If your goal is to remove chlorine, be sure to check with your water supplier first to see which, if any, chemicals are used to disinfect it.
Is There Any Reason to Use Filters With or in Place of Boiling Water?
Boiling water concentrates fluoride, which is often added, in the form of hydrofluosilicic acid (HFSA), to many US water supplies. The recommended level of fluoride allowed in municipal water supplies has been recently (2015) reduced by the CDC from 0.7–1.2 mg/L to .07 mg/L, due to concerns about the adverse health effects of over-fluoridation, such as fluorosis.
Others, like scientists with the Fluoride Action Network and former EPA senior scientist and now Scientist in Residence at American University, J. William Hirzy, have contested any addition of fluoride to drinking water. Hirzy more recently warned about the adverse effects of adding HFSA to tap water due to the arsenic that often contaminates it.

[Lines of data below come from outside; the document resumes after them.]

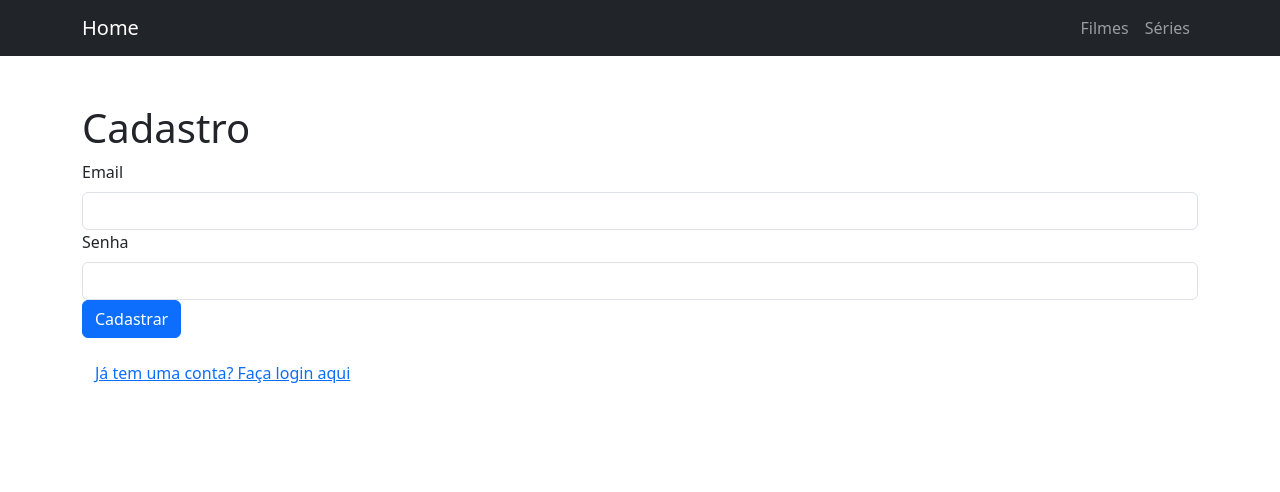
Repository: LeandroFariasMatos/Dev-web
Page: /Cadastro (app in frontend/dev-web/)
An editor plug-in stored every save of this project. The page is shown before and after the next save, followed by the edit.
The browser window is 1280 px wide. The pictures show the whole page.
The project was rebuilt for these pictures with package versions that can differ from the ones it lists, and the page was loaded fresh each time. Also part of the build but not shown: frontend/dev-web/src/pages/Home.tsx, frontend/dev-web/src/components/FilmeCard.tsx, frontend/dev-web/src/services/FilmesApi.tsx, frontend/dev-web/src/pages/Filmes.tsx, frontend/dev-web/src/services/SeriesApi.tsx, frontend/dev-web/src/components/SerieCard.tsx, frontend/dev-web/src/pages/Series.tsx, frontend/dev-web/src/pages/Filme.tsx and 5 more.

Above is the page before, as saved 2024-07-07 15:08:26.

### frontend/dev-web/src/index.tsx
import React from 'react';
import ReactDOM from 'react-dom/client';
import './index.css';
import App from './App';
import reportWebVitals from './reportWebVitals';
import 'bootstrap/dist/css/bootstrap.min.css'

const root = ReactDOM.createRoot(
  document.getElementById('root') as HTMLElement
);
root.render(
  <React.StrictMode>
    <App />
  </React.StrictMode>
);

// If you want to start measuring performance in your app, pass a function
// to log results (for example: reportWebVitals(console.log))
// or send to an analytics endpoint. Learn more: https://bit.ly/CRA-vitals
reportWebVitals();

### frontend/dev-web/src/App.tsx
import { AppRoutes } from "./routes/routes";

function App(){
  return (
    <>
      <AppRoutes/>
    </>
  )
}

export default App;

### frontend/dev-web/src/routes/routes.tsx
import { BrowserRouter, Navigate, Route, Routes, useNavigate } from "react-router-dom"
import { Home } from "../pages/Home"
import Filmes from "../pages/Filmes"
import Series from "../pages/Series"
import Filme from "../pages/Filme"
import Serie from "../pages/Serie"
import AvaliarFilme  from "../pages/AvaliarFilme"
import AvaliarSerie  from "../pages/AvaliarSerie"
import Login from "../pages/Login"
import Cadastro from "../pages/Cadastro"

export const AppRoutes = () => {

    return (
        <BrowserRouter>
            <Routes>
                <Route path='/Home' element={<Home />}></Route>
                <Route path='/Filmes' element={<Filmes />}></Route>
                <Route path='/Series' element={<Series />}></Route>
                <Route path="/Filme/:id" element={<Filme />}></Route>
                <Route path="/Serie/:id" element={<Serie />}></Route>
                <Route path="/Avaliar/Filme/:id" element={<AvaliarFilme />}></Route>
                <Route path="/Avaliar/Serie/:id" element={<AvaliarSerie />}></Route>
                <Route path="/" element={<Navigate to="/Login" />} />
                <Route path="/Login" element={<Login />} />
                <Route path="/Cadastro" element={<Cadastro />} />
            </Routes>
        </BrowserRouter>
    )
}

### frontend/dev-web/src/pages/Cadastro.tsx
import React, { useState } from 'react';
import { Container, Form, Button, Navbar, Nav, Alert } from 'react-bootstrap';
import { useNavigate } from 'react-router-dom';

const Cadastro: React.FC = () => {
  const navigate = useNavigate();
  const [email, setEmail] = useState<string>('');
  const [password, setPassword] = useState<string>('');
  const [error, setError] = useState<string | null>(null);

  const handleSubmit = async (e: React.FormEvent) => {
    e.preventDefault();
    const data = {
      email,
      password,
    };

    try {
      const response = await fetch('http://localhost:8080/cadastro', {
        method: 'POST',
        headers: {
          'Content-Type': 'application/json'
        },
        body: JSON.stringify(data)
      });

      if (!response.ok) {
        throw new Error('Erro ao cadastrar');
      }

      // Sucesso no cadastro, redirecionar para a página de login
      navigate('/Login');
    } catch (error) {
      console.error('Erro ao cadastrar', error);
      setError('Erro ao cadastrar. Tente novamente.');
    }
  };

  return (
    <>
      <Navbar bg="dark" variant="dark">
        <Container>
          <Navbar.Brand href="/Home">Home</Navbar.Brand>
          <Nav className="mr-auto">
            <Nav.Link href="/Filmes">Filmes</Nav.Link>
            <Nav.Link href="/Series">Séries</Nav.Link>
          </Nav>
        </Container>
      </Navbar>
      <Container className="mt-5">
        <h1>Cadastro</h1>
        {error && <Alert variant="danger">{error}</Alert>}
        <Form onSubmit={handleSubmit}>
          <Form.Group controlId="formEmail">
            <Form.Label>Email</Form.Label>
            <Form.Control
              type="email"
              value={email}
              onChange={(e) => setEmail(e.target.value)}
              required
            />
          </Form.Group>
          <Form.Group controlId="formPassword">
            <Form.Label>Senha</Form.Label>
            <Form.Control
              type="password"
              value={password}
              onChange={(e) => setPassword(e.target.value)}
              required
            />
          </Form.Group>
          <Button variant="primary" type="submit">
            Cadastrar
          </Button>
        </Form>
        <Button
          variant="link"
          className="mt-3"
          onClick={() => navigate('/Login')}
        >
          Já tem uma conta? Faça login aqui
        </Button>
      </Container>
    </>
  );
};

export default Cadastro;

### frontend/dev-web/src/components/FilmeCard.css
.btn-link {
    color: white;
    text-decoration: none;
    display: block;
}

.card-body {
    display: flex;
    flex-direction: column;
}

.mt-auto {
    margin-top: auto;
}

### frontend/dev-web/src/components/SerieCard.css
.btn-link {
    color: white;
    text-decoration: none;
    display: block;
}

.card-body {
    display: flex;
    flex-direction: column;
}

.mt-auto {
    margin-top: auto;
}

Loaded but not shown: frontend/dev-web/public/index.html (common file); frontend/dev-web/src/index.css (common file); frontend/dev-web/src/reportWebVitals.ts (common file)

After the next save:
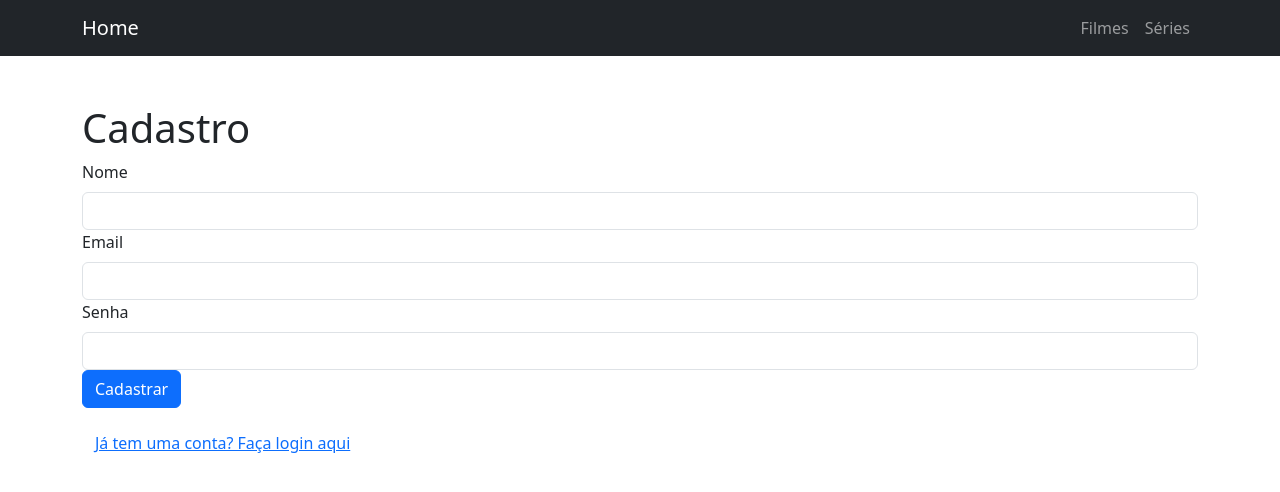
Saved 4 min 42 s later.
--- a/frontend/dev-web/src/pages/Cadastro.tsx
+++ b/frontend/dev-web/src/pages/Cadastro.tsx
@@ -4,6 +4,7 @@ import { useNavigate } from 'react-router-dom';
 
 const Cadastro: React.FC = () => {
   const navigate = useNavigate();
+  const [name, setName] = useState<string>('');
   const [email, setEmail] = useState<string>('');
   const [password, setPassword] = useState<string>('');
   const [error, setError] = useState<string | null>(null);
@@ -11,6 +12,7 @@ const Cadastro: React.FC = () => {
   const handleSubmit = async (e: React.FormEvent) => {
     e.preventDefault();
     const data = {
+      name,
       email,
       password,
     };
@@ -19,20 +21,20 @@ const Cadastro: React.FC = () => {
       const response = await fetch('http://localhost:8080/cadastro', {
         method: 'POST',
         headers: {
-          'Content-Type': 'application/json'
+          'Content-Type': 'application/json',
         },
-        body: JSON.stringify(data)
+        body: JSON.stringify(data),
       });
 
       if (!response.ok) {
-        throw new Error('Erro ao cadastrar');
+        throw new Error('Erro ao fazer cadastro');
       }
 
       // Sucesso no cadastro, redirecionar para a página de login
       navigate('/Login');
     } catch (error) {
-      console.error('Erro ao cadastrar', error);
-      setError('Erro ao cadastrar. Tente novamente.');
+      console.error('Erro ao fazer cadastro', error);
+      setError('Erro ao fazer cadastro. Tente novamente.');
     }
   };
 
@@ -51,6 +53,15 @@ const Cadastro: React.FC = () => {
         <h1>Cadastro</h1>
         {error && <Alert variant="danger">{error}</Alert>}
         <Form onSubmit={handleSubmit}>
+          <Form.Group controlId="formName">
+            <Form.Label>Nome</Form.Label>
+            <Form.Control
+              type="text"
+              value={name}
+              onChange={(e) => setName(e.target.value)}
+              required
+            />
+          </Form.Group>
           <Form.Group controlId="formEmail">
             <Form.Label>Email</Form.Label>
             <Form.Control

Hirzy recommends only pharmaceutical grade sodium fluoride if water facilities, city, or town boards of commissioners continue choosing to add fluoride. However, this form of fluoride is also toxic, and it will concentrate when the water is boiled.
What Are Other Methods of Sanitizing or Filtering Water?
The EPA provides an online brochure, which describes and recommends filtrating methods and reasons you may wish to filter even treated tap water. If you cannot afford a reverse osmosis system (RO), which is currently considered the most effective way to filter and sanitize water, you might consider boiling the water.
Use a carbon filter like this NSF Certified Waterdrop 10-Cup Water Filter Pitcher, available on Amazon, to supplement the process. However, keep in mind that these pitcher filtering systems only reduce contaminants and don’t remove them completely. The only way to remove fluoride from tap water is through distillation or reverse osmosis.
When a boil water advisory is issued by health authorities, boiling the water is one way to make it reasonably safe for drinking if bottled water is not available. If you don’t store your boiled water in properly sanitized and tightly sealed containers, away from heat and sunlight, then you should refrigerate it. But don’t use the refrigerator to cool it.
If you want your treated water to be the purest possible in the absence of an emergency, invest in a reverse osmosis system, like this APEC Reverse Osmosis Drinking Water Filter System, which claims a WQA gold seal certification.
- Merriam-Webster Dictionary: Potable
- CDC: Boil Water Advisory
- CDC: Creating and Storing an Emergency Water Supply
- Separated by Common Language: Roiling and Broiling
- USA Emergency Supply: Using Food Storage Buckets and Containers
- Michigan State University Extension: Cooling Hot Food: Prevent Bacterial Growth
- CDC: Cryptosporidium and Drinking Water from Private Wells
- EPA: Water Health Series: Filtration Facts
- EPA: Trihalomethanes
- CDC: How Do I Find Out What’s in My Drinking Water?
- EPA: Use of Hydrofluosilicic Acid in Water Systems: Letter From J. William Hirzy
- Dictionary.com: Fluorosis
- Fluoride Action Network: The Impact of Fluoride on Brain Development
- Water Quality Certification: About WQA Certification